Segment Open

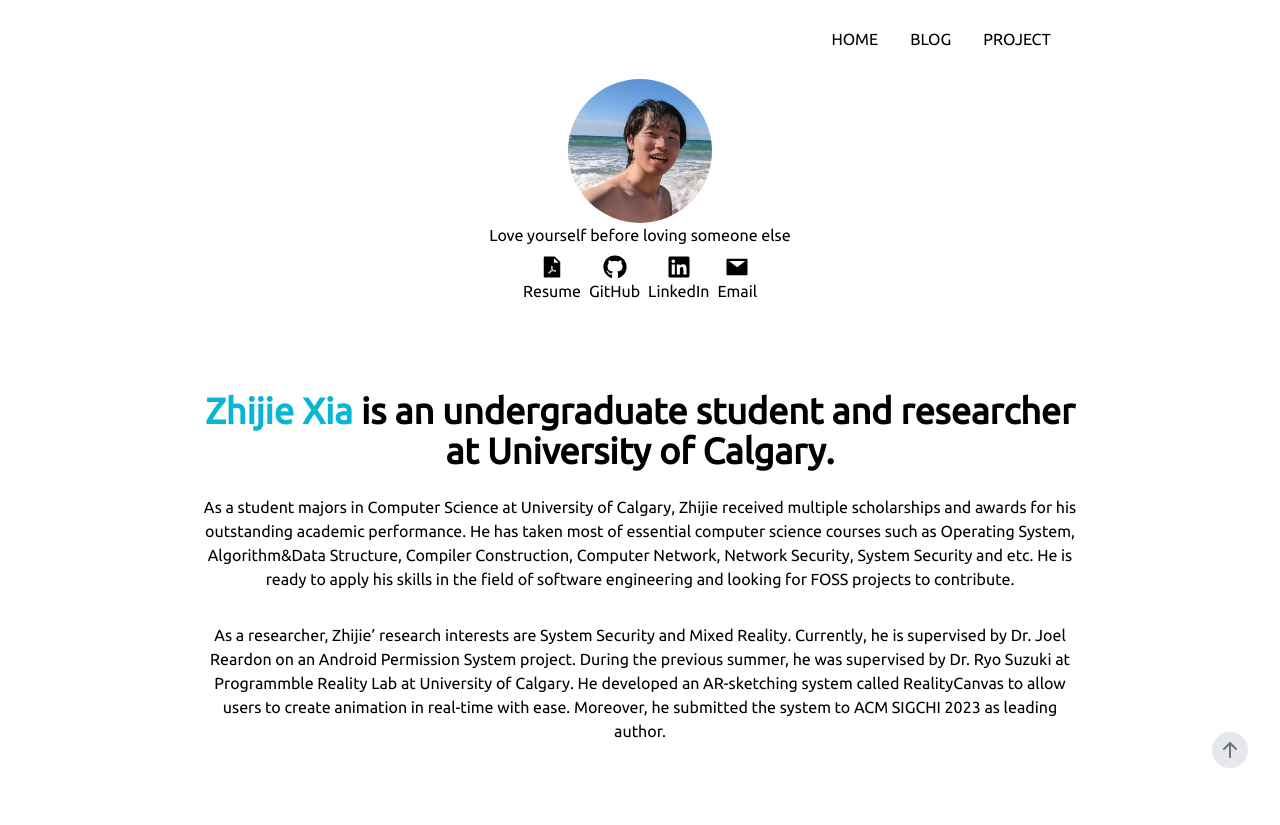
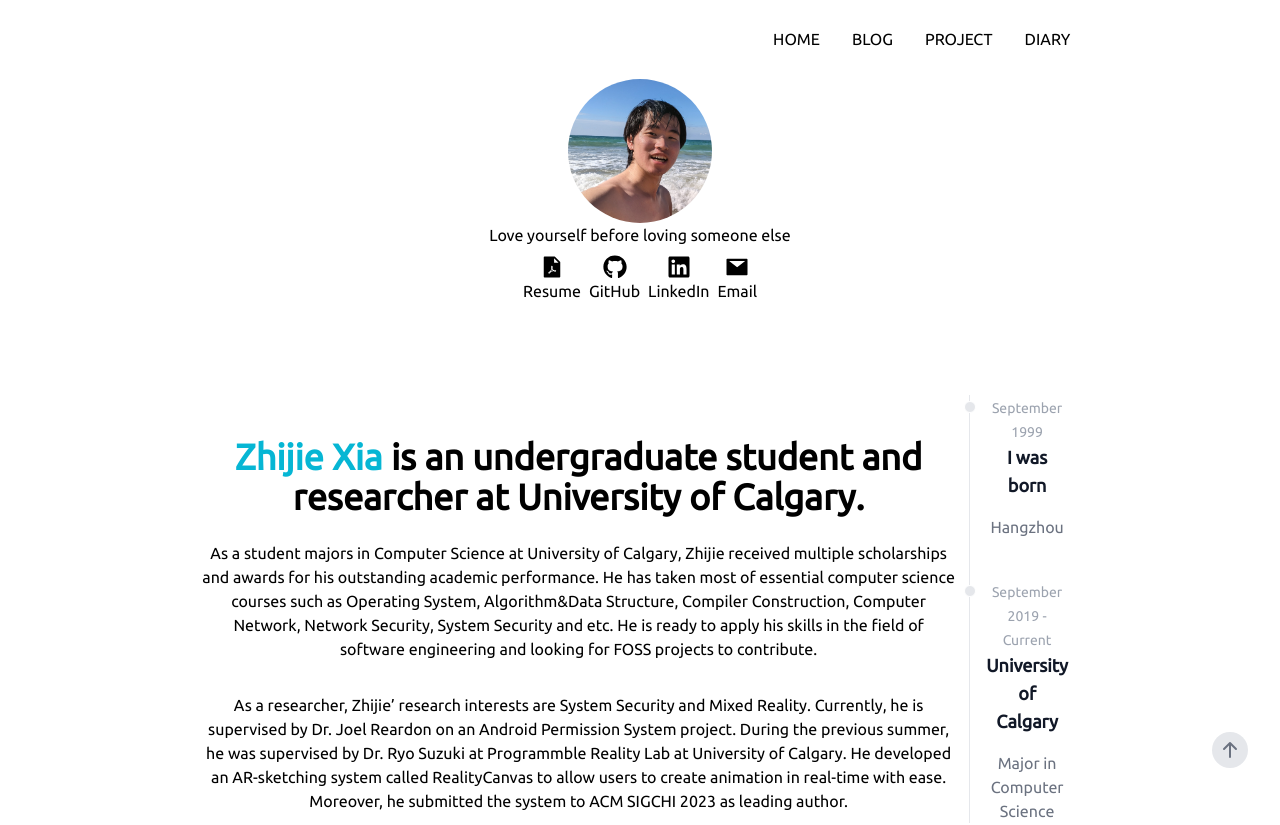
Before and after one commit to zhijie-os/next-blog, a Next.js app: page / in a window 1280 px wide. Shown: the top 825 px of the page. Built offline with nearby package versions, Linux system fonts and the light colour scheme.

Commit message:
timeline

```diff
--- a/components/layout.tsx
+++ b/components/layout.tsx
@@ -24,7 +24,6 @@ export default function Layout({ children, home }: { children: any, home: any })
                 {/* <meta property="og:image" content={``}></meta> */}
             </Head>
 
-            {/* my big ugly face */}
             {/* <div "flex flex-col "></div> */}
             <Navbar></Navbar>
             <header className="flex justify-center">
@@ -63,7 +62,6 @@ export default function Layout({ children, home }: { children: any, home: any })
                             </div>
                             <p>Love yourself before loving someone else</p>
                         </div>
-
                     </>
                 )
                 }
--- a/components/navbar.tsx
+++ b/components/navbar.tsx
@@ -1,7 +1,7 @@
 import Link from "next/link";
 import MobileNavbar from "./mobileNavbar";
 import Image from "next/image";
-const headerNavLinks: { title: string; href: string }[] = [{ title: "HOME", href: "/" }, { title: "BLOG", href: "/posts" }, { title: "PROJECT", href: "/projects" }]
+const headerNavLinks: { title: string; href: string }[] = [{ title: "HOME", href: "/" }, { title: "BLOG", href: "/posts" }, { title: "PROJECT", href: "/projects" }, {title: "DIARY", href:"/diary"}]
 
 export default function Navbar() {
     return (
--- a/components/project.tsx
+++ b/components/project.tsx
@@ -2,6 +2,8 @@ import YouTube from 'react-youtube';
 import Image from 'next/image'
 import Link from 'next/link'
 import { ProjectProps } from '../data/projectData';
+import { AiOutlineArrowRight } from 'react-icons/ai'
+
 
 export default function Project({ title, description, imageUrl, link }: ProjectProps) {
     return (
@@ -34,7 +36,7 @@ export default function Project({ title, description, imageUrl, link }: ProjectP
                     className="pl-2 text-base font-medium leading-6 text-primary-500 hover:text-primary-600 dark:hover:text-primary-400"
                     aria-label={`Link to ${title}`}
                 >
-                    Learn more &rarr;
+                    <div className="flex m"> Learn more <AiOutlineArrowRight className="m-2" /> </div>
                 </Link>
             </div>
         </div>
--- a/components/timeline.jsx
+++ b/components/timeline.jsx
@@ -1,26 +1,25 @@
 export default function Timeline() {
     return (
-        <div className="mx-auto p-2">
+        <div className="mx-auto p-3">
             <ol className="relative border-l border-gray-200 dark:border-gray-700">
                 <li className="mb-10 ml-4">
                     <div className="absolute w-3 h-3 bg-gray-200 rounded-full mt-1.5 -left-1.5 border border-white dark:border-gray-900 dark:bg-gray-700"></div>
-                    <time className="mb-1 text-sm font-normal leading-none text-gray-400 dark:text-gray-500">February 2022</time>
-                    <h3 className="text-lg font-semibold text-gray-900 dark:text-white">Application UI code in Tailwind CSS</h3>
-                    <p className="mb-4 text-base font-normal text-gray-500 dark:text-gray-400">Get access to over 20+ pages including a dashboard layout, charts, kanban board, calendar, and pre-order E-commerce & Marketing pages.</p>
-                    <a href="#" className="inline-flex items-center px-4 py-2 text-sm font-medium text-gray-900 bg-white border border-gray-200 rounded-lg hover:bg-gray-100 hover:text-blue-700 focus:z-10 focus:ring-4 focus:outline-none focus:ring-gray-200 focus:text-blue-700 dark:bg-gray-800 dark:text-gray-400 dark:border-gray-600 dark:hover:text-white dark:hover:bg-gray-700 dark:focus:ring-gray-700">Learn more <svg className="w-3 h-3 ml-2" fill="currentColor" viewBox="0 0 20 20" xmlns="http://www.w3.org/2000/svg"><path fillRule="evenodd" d="M12.293 5.293a1 1 0 011.414 0l4 4a1 1 0 010 1.414l-4 4a1 1 0 01-1.414-1.414L14.586 11H3a1 1 0 110-2h11.586l-2.293-2.293a1 1 0 010-1.414z" clipRule="evenodd"></path></svg></a>
+                    <time className="mb-1 text-sm font-normal leading-none text-gray-400 dark:text-gray-500">September 1999</time>
+                    <h3 className="text-lg font-semibold text-gray-900 dark:text-white">I was born</h3>
+                    <p className="mb-4 text-base font-normal text-gray-500 dark:text-gray-400">Hangzhou</p>
                 </li>
                 <li className="mb-10 ml-4">
                     <div className="absolute w-3 h-3 bg-gray-200 rounded-full mt-1.5 -left-1.5 border border-white dark:border-gray-900 dark:bg-gray-700"></div>
-                    <time className="mb-1 text-sm font-normal leading-none text-gray-400 dark:text-gray-500">March 2022</time>
-                    <h3 className="text-lg font-semibold text-gray-900 dark:text-white">Marketing UI design in Figma</h3>
-                    <p className="text-base font-normal text-gray-500 dark:text-gray-400">All of the pages and components are first designed in Figma and we keep a parity between the two versions even as we update the project.</p>
+                    <time className="mb-1 text-sm font-normal leading-none text-gray-400 dark:text-gray-500">September 2019 - Current</time>
+                    <h3 className="text-lg font-semibold text-gray-900 dark:text-white">University of Calgary</h3>
+                    <p className="text-base font-normal text-gray-500 dark:text-gray-400">Major in Computer Science</p>
                 </li>
-                <li className="ml-4">
+                {/* <li className="ml-4">
                     <div className="absolute w-3 h-3 bg-gray-200 rounded-full mt-1.5 -left-1.5 border border-white dark:border-gray-900 dark:bg-gray-700"></div>
                     <time className="mb-1 text-sm font-normal leading-none text-gray-400 dark:text-gray-500">April 2022</time>
                     <h3 className="text-lg font-semibold text-gray-900 dark:text-white">E-Commerce UI code in Tailwind CSS</h3>
                     <p className="text-base font-normal text-gray-500 dark:text-gray-400">Get started with dozens of web components and interactive elements built on top of Tailwind CSS.</p>
-                </li>
+                </li> */}
             </ol>
         </div>
     )
--- a/pages/index.tsx
+++ b/pages/index.tsx
@@ -9,9 +9,6 @@ import Timeline from '../components/timeline'
 export default function Home() {
   return (
     <Layout home={true}>
-
-
-
       {/* layout header still work, this adds to the layout header */}
       <div className="w-full text-center">
         <div className="max-w-4xl w-full mx-auto p-2 flex flex-col md:flex-row justify-center items-center">
@@ -49,7 +46,7 @@ export default function Home() {
             </p>
           </div>
 
-          {/* <Timeline></Timeline>  */}
+          <Timeline></Timeline>
         </div>
       </div>
     </Layout>
```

Segment Closed

Restate, word for word, the entries above, dropping any picture.

▸ **Response to this task**:
Before and after one commit to zhijie-os/next-blog, a Next.js app: page / in a window 1280 px wide. Shown: the top 825 px of the page. Built offline with nearby package versions, Linux system fonts and the light colour scheme.

Commit message:
timeline

```diff
--- a/components/layout.tsx
+++ b/components/layout.tsx
@@ -24,7 +24,6 @@ export default function Layout({ children, home }: { children: any, home: any })
                 {/* <meta property="og:image" content={``}></meta> */}
             </Head>
 
-            {/* my big ugly face */}
             {/* <div "flex flex-col "></div> */}
             <Navbar></Navbar>
             <header className="flex justify-center">
@@ -63,7 +62,6 @@ export default function Layout({ children, home }: { children: any, home: any })
                             </div>
                             <p>Love yourself before loving someone else</p>
                         </div>
-
                     </>
                 )
                 }
--- a/components/navbar.tsx
+++ b/components/navbar.tsx
@@ -1,7 +1,7 @@
 import Link from "next/link";
 import MobileNavbar from "./mobileNavbar";
 import Image from "next/image";
-const headerNavLinks: { title: string; href: string }[] = [{ title: "HOME", href: "/" }, { title: "BLOG", href: "/posts" }, { title: "PROJECT", href: "/projects" }]
+const headerNavLinks: { title: string; href: string }[] = [{ title: "HOME", href: "/" }, { title: "BLOG", href: "/posts" }, { title: "PROJECT", href: "/projects" }, {title: "DIARY", href:"/diary"}]
 
 export default function Navbar() {
     return (
--- a/components/project.tsx
+++ b/components/project.tsx
@@ -2,6 +2,8 @@ import YouTube from 'react-youtube';
 import Image from 'next/image'
 import Link from 'next/link'
 import { ProjectProps } from '../data/projectData';
+import { AiOutlineArrowRight } from 'react-icons/ai'
+
 
 export default function Project({ title, description, imageUrl, link }: ProjectProps) {
     return (
@@ -34,7 +36,7 @@ export default function Project({ title, description, imageUrl, link }: ProjectP
                     className="pl-2 text-base font-medium leading-6 text-primary-500 hover:text-primary-600 dark:hover:text-primary-400"
                     aria-label={`Link to ${title}`}
                 >
-                    Learn more &rarr;
+                    <div className="flex m"> Learn more <AiOutlineArrowRight className="m-2" /> </div>
                 </Link>
             </div>
         </div>
--- a/components/timeline.jsx
+++ b/components/timeline.jsx
@@ -1,26 +1,25 @@
 export default function Timeline() {
     return (
-        <div className="mx-auto p-2">
+        <div className="mx-auto p-3">
             <ol className="relative border-l border-gray-200 dark:border-gray-700">
                 <li className="mb-10 ml-4">
                     <div className="absolute w-3 h-3 bg-gray-200 rounded-full mt-1.5 -left-1.5 border border-white dark:border-gray-900 dark:bg-gray-700"></div>
-                    <time className="mb-1 text-sm font-normal leading-none text-gray-400 dark:text-gray-500">February 2022</time>
-                    <h3 className="text-lg font-semibold text-gray-900 dark:text-white">Application UI code in Tailwind CSS</h3>
-                    <p className="mb-4 text-base font-normal text-gray-500 dark:text-gray-400">Get access to over 20+ pages including a dashboard layout, charts, kanban board, calendar, and pre-order E-commerce & Marketing pages.</p>
-                    <a href="#" className="inline-flex items-center px-4 py-2 text-sm font-medium text-gray-900 bg-white border border-gray-200 rounded-lg hover:bg-gray-100 hover:text-blue-700 focus:z-10 focus:ring-4 focus:outline-none focus:ring-gray-200 focus:text-blue-700 dark:bg-gray-800 dark:text-gray-400 dark:border-gray-600 dark:hover:text-white dark:hover:bg-gray-700 dark:focus:ring-gray-700">Learn more <svg className="w-3 h-3 ml-2" fill="currentColor" viewBox="0 0 20 20" xmlns="http://www.w3.org/2000/svg"><path fillRule="evenodd" d="M12.293 5.293a1 1 0 011.414 0l4 4a1 1 0 010 1.414l-4 4a1 1 0 01-1.414-1.414L14.586 11H3a1 1 0 110-2h11.586l-2.293-2.293a1 1 0 010-1.414z" clipRule="evenodd"></path></svg></a>
+                    <time className="mb-1 text-sm font-normal leading-none text-gray-400 dark:text-gray-500">September 1999</time>
+                    <h3 className="text-lg font-semibold text-gray-900 dark:text-white">I was born</h3>
+                    <p className="mb-4 text-base font-normal text-gray-500 dark:text-gray-400">Hangzhou</p>
                 </li>
                 <li className="mb-10 ml-4">
                     <div className="absolute w-3 h-3 bg-gray-200 rounded-full mt-1.5 -left-1.5 border border-white dark:border-gray-900 dark:bg-gray-700"></div>
-                    <time className="mb-1 text-sm font-normal leading-none text-gray-400 dark:text-gray-500">March 2022</time>
-                    <h3 className="text-lg font-semibold text-gray-900 dark:text-white">Marketing UI design in Figma</h3>
-                    <p className="text-base font-normal text-gray-500 dark:text-gray-400">All of the pages and components are first designed in Figma and we keep a parity between the two versions even as we update the project.</p>
+                    <time className="mb-1 text-sm font-normal leading-none text-gray-400 dark:text-gray-500">September 2019 - Current</time>
+                    <h3 className="text-lg font-semibold text-gray-900 dark:text-white">University of Calgary</h3>
+                    <p className="text-base font-normal text-gray-500 dark:text-gray-400">Major in Computer Science</p>
                 </li>
-                <li className="ml-4">
+                {/* <li className="ml-4">
                     <div className="absolute w-3 h-3 bg-gray-200 rounded-full mt-1.5 -left-1.5 border border-white dark:border-gray-900 dark:bg-gray-700"></div>
                     <time className="mb-1 text-sm font-normal leading-none text-gray-400 dark:text-gray-500">April 2022</time>
                     <h3 className="text-lg font-semibold text-gray-900 dark:text-white">E-Commerce UI code in Tailwind CSS</h3>
                     <p className="text-base font-normal text-gray-500 dark:text-gray-400">Get started with dozens of web components and interactive elements built on top of Tailwind CSS.</p>
-                </li>
+                </li> */}
             </ol>
         </div>
     )
--- a/pages/index.tsx
+++ b/pages/index.tsx
@@ -9,9 +9,6 @@ import Timeline from '../components/timeline'
 export default function Home() {
   return (
     <Layout home={true}>
-
-
-
       {/* layout header still work, this adds to the layout header */}
       <div className="w-full text-center">
         <div className="max-w-4xl w-full mx-auto p-2 flex flex-col md:flex-row justify-center items-center">
@@ -49,7 +46,7 @@ export default function Home() {
             </p>
           </div>
 
-          {/* <Timeline></Timeline>  */}
+          <Timeline></Timeline>
         </div>
       </div>
     </Layout>
```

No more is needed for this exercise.